Adjustments needed to be made to accounting documents to record revenues and transfers for projects, which caused some deficits.
To correct this “we’ve made big pushes for improved communication between accounting and development staff,” Blackerby told the council.
The third finding laid out on Aug. 9 was that the city has advanced more than $23 million to various development impact fee (DIF) funds “resulting in a significant nonspendable fund balance in the General Fund and a commitment of future DIF funds to repay these amounts many years into the future,” according to a written report to the council.
Staff say they regularly evaluate the repayments made by builders, and comply with the loan agreements.
The firm’s audit report for the previous fiscal year ending in June 2019, which was presented to the council in March 2020, had included some of those concerns and more.
The auditor noted mail should be opened, and payments logged, before being distributed to departments or individuals. Management said they made changes to strengthen internal control.
The auditor also said monthly bank reconciliations need to occur on a timely basis. Management said they were shifting staffing to do so.
At Tuesday’s meeting, Casey said the city is working on resolving the issues, some of which go back three or four years.
“I believe that we made an awful lot of progress on those fronts that have been identified, and again, the auditor has been helpful in making recommendations in our operations to help solve,” Casey said. “So I think we will have resolved those issues this (fiscal) year,” which ends in June 2022.
While the California State Auditor’s release of a risk rating for cities for the fiscal year ending in June 2020 did not include Yucaipa due to a deadline extension, the city has ranked well in the last few years.
The state program identifies “local government agencies that are at high risk for the potential of waste, fraud, abuse, or mismanagement, or that have major challenges associated with their economy, efficiency, or effectiveness,” according to the state’s website.
The previous three years, Yucaipa has had a low overall risk of financial distress based on criteria such as general fund reserves, debt burden and pension costs.
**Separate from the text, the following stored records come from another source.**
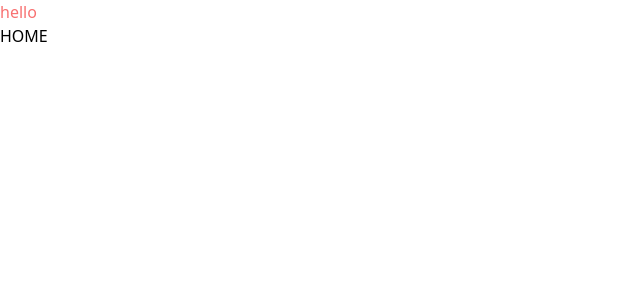
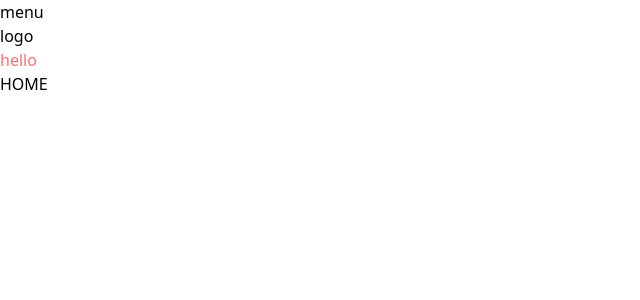
Before and after one commit to notescraze/imnotdb, a Next.js app: page / in a window 1280 px wide. Shown: the top 300 px of the page, without its empty margins (0-640 px from the left). Built offline with nearby package versions, Linux system fonts and the light colour scheme.

Commit message:
more setup

```diff
--- a/package.json
+++ b/package.json
@@ -14,7 +14,8 @@
     "eslint-config-next": "13.2.4",
     "next": "13.2.4",
     "react": "18.2.0",
-    "react-dom": "18.2.0"
+    "react-dom": "18.2.0",
+    "react-icons": "^4.8.0"
   },
   "devDependencies": {
     "autoprefixer": "^10.4.14",
--- a/src/app/layout.jsx
+++ b/src/app/layout.jsx
@@ -1,9 +1,18 @@
+import Header from "@/components/Header";
 import "./globals.css";
 
 export default function RootLayout({ children }) {
   return (
     <html lang="en">
-      <body>{children}</body>
+      <body>
+        {/* header */}
+        <Header />
+        {/* navbar */}
+
+        {/* searchbox */}
+
+        {children}
+      </body>
     </html>
   );
 }
--- /dev/null
+++ b/src/components/Header.jsx
@@ -0,0 +1,12 @@
+import React from "react";
+import MenuItem from "./MenuItem";
+import { AiFillHome } from "react-icons/ai";
+export default function Header() {
+  return (
+    <div>
+      <MenuItem title="HOME" address="/" icon={AiFillHome} />
+      <h1>menu</h1>
+      <h1>logo</h1>
+    </div>
+  );
+}
```
Also changed, not shown: 1 other file (tests, documents, lock files or other folders).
“Residents may expect that the city will continue to provide essential services, such as fire, police, road maintenance, and parks,” the state website says. “Although this city’s overall financial position is relatively strong, all cities must plan for their long-term financial futures.”